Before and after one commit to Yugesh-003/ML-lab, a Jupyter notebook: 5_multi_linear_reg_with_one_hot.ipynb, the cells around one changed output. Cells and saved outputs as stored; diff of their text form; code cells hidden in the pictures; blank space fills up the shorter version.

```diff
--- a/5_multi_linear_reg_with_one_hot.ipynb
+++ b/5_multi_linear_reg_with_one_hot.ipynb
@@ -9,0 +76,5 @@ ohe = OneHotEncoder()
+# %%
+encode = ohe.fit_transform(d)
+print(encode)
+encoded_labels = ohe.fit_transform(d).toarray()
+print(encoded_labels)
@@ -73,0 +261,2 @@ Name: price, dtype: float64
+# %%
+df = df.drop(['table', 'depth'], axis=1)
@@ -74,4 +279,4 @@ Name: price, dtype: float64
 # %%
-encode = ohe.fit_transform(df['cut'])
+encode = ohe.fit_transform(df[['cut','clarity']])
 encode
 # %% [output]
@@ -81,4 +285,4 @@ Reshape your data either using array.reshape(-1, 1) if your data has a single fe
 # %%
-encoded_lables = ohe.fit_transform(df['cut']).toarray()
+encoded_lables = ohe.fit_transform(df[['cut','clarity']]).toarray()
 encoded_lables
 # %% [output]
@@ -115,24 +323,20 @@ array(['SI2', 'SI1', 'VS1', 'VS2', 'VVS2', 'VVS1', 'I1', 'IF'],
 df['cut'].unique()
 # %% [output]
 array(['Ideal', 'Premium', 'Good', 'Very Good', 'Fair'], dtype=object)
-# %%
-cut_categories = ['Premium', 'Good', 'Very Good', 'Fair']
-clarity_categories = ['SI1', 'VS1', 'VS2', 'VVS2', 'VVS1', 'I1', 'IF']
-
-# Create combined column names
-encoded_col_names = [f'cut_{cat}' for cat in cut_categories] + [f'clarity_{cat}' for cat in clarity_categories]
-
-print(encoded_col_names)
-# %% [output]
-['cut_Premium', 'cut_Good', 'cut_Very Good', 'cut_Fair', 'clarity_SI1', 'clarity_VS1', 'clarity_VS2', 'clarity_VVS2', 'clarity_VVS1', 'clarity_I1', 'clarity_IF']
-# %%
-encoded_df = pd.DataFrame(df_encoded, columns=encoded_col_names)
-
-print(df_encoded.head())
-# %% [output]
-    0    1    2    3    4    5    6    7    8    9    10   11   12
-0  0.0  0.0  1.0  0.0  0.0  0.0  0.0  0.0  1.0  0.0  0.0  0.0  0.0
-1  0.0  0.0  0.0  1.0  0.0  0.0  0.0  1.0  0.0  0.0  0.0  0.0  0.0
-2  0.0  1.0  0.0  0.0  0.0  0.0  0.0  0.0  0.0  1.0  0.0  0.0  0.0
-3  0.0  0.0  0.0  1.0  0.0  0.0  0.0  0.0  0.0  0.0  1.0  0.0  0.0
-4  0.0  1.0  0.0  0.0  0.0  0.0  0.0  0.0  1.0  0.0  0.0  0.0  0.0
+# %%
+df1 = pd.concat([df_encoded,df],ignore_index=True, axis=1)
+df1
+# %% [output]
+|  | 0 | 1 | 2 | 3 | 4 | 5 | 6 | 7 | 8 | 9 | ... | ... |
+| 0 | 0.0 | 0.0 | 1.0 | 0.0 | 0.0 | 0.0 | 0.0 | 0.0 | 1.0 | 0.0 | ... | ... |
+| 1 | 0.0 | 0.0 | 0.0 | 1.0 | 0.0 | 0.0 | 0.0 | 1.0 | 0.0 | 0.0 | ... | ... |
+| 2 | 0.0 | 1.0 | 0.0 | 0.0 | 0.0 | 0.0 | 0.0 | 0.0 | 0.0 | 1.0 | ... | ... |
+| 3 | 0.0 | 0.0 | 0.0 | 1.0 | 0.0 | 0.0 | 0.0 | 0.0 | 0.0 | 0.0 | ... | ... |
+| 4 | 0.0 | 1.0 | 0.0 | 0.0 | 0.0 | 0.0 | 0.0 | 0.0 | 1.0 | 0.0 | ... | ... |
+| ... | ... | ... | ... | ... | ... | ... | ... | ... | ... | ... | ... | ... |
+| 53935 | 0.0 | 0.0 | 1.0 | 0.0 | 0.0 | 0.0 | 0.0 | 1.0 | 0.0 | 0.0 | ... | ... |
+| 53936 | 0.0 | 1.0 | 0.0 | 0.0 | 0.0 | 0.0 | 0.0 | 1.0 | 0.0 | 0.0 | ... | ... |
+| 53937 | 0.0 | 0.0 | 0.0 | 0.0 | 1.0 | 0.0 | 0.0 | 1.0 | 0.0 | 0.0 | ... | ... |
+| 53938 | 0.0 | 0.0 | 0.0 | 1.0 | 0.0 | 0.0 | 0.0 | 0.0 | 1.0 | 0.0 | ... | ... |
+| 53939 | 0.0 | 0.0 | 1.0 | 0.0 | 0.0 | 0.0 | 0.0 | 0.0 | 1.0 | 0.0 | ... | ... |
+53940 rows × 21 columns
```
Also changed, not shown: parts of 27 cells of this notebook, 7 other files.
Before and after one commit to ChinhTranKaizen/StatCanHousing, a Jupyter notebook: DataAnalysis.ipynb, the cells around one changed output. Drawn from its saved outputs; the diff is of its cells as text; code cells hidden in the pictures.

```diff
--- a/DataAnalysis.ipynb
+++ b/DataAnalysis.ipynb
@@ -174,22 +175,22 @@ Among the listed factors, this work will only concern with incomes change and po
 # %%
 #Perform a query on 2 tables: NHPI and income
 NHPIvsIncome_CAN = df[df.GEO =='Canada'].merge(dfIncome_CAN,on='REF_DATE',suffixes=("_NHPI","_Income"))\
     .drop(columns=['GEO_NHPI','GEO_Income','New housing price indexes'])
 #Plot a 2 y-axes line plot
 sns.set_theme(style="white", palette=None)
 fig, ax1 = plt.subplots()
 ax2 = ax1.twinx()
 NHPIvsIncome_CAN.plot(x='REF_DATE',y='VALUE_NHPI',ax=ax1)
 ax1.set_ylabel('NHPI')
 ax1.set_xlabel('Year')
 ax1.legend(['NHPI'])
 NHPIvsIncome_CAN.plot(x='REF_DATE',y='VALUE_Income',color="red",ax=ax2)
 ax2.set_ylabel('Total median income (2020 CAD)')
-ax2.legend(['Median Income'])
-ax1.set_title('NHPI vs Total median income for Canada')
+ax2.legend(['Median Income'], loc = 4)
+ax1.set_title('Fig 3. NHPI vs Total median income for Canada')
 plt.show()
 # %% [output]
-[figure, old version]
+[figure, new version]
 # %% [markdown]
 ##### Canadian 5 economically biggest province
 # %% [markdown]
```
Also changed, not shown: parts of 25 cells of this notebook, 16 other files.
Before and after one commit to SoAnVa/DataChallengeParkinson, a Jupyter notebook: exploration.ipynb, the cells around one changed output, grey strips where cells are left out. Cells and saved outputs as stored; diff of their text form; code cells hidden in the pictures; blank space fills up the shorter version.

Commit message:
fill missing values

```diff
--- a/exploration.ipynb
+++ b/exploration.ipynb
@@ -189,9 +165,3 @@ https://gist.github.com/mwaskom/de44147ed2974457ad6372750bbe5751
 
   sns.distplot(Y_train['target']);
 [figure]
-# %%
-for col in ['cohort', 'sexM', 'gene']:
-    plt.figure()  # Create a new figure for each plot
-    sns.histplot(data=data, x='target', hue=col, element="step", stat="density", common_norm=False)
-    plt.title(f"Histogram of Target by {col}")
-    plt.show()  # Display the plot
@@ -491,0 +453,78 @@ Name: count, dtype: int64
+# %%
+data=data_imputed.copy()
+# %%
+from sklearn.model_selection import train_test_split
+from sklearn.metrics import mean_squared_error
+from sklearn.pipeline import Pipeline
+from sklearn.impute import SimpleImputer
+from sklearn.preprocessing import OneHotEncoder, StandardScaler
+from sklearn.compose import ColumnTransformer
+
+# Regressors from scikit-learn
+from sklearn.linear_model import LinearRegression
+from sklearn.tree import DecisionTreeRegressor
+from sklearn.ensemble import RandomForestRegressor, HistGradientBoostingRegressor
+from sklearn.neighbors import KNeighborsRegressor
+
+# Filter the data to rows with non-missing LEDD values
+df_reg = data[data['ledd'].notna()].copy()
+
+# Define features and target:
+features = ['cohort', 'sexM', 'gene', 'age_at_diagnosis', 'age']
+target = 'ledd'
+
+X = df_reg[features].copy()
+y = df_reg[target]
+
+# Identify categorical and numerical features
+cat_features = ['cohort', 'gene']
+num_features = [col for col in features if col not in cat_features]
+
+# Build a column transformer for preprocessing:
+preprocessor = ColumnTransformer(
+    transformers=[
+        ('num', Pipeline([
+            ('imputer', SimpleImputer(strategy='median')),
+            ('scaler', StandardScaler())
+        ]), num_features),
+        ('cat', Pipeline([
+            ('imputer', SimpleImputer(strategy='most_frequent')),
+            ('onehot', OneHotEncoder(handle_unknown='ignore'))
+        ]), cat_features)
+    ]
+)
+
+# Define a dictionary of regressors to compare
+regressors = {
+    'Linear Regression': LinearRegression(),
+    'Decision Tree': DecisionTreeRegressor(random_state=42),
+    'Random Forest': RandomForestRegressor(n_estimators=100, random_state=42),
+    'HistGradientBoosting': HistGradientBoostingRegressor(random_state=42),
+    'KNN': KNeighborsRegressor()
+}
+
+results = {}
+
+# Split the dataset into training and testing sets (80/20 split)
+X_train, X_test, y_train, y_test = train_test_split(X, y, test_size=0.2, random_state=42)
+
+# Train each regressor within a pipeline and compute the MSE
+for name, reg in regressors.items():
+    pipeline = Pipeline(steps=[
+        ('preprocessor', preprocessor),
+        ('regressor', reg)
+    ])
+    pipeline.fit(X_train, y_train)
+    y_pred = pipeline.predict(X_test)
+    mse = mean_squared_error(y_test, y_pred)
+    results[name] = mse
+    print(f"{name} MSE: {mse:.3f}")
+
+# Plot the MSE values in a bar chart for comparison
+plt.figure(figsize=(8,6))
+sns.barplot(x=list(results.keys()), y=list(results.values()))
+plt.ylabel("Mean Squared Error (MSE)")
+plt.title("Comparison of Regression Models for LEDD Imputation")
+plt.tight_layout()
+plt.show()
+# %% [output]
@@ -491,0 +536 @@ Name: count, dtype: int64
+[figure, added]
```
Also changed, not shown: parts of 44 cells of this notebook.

------------------------------

• _What the task requires_: Pull every line containing "parts" out of the data above.

• _Response box_:
Also changed, not shown: parts of 27 cells of this notebook, 7 other files.
Also changed, not shown: parts of 25 cells of this notebook, 16 other files.
Also changed, not shown: parts of 44 cells of this notebook.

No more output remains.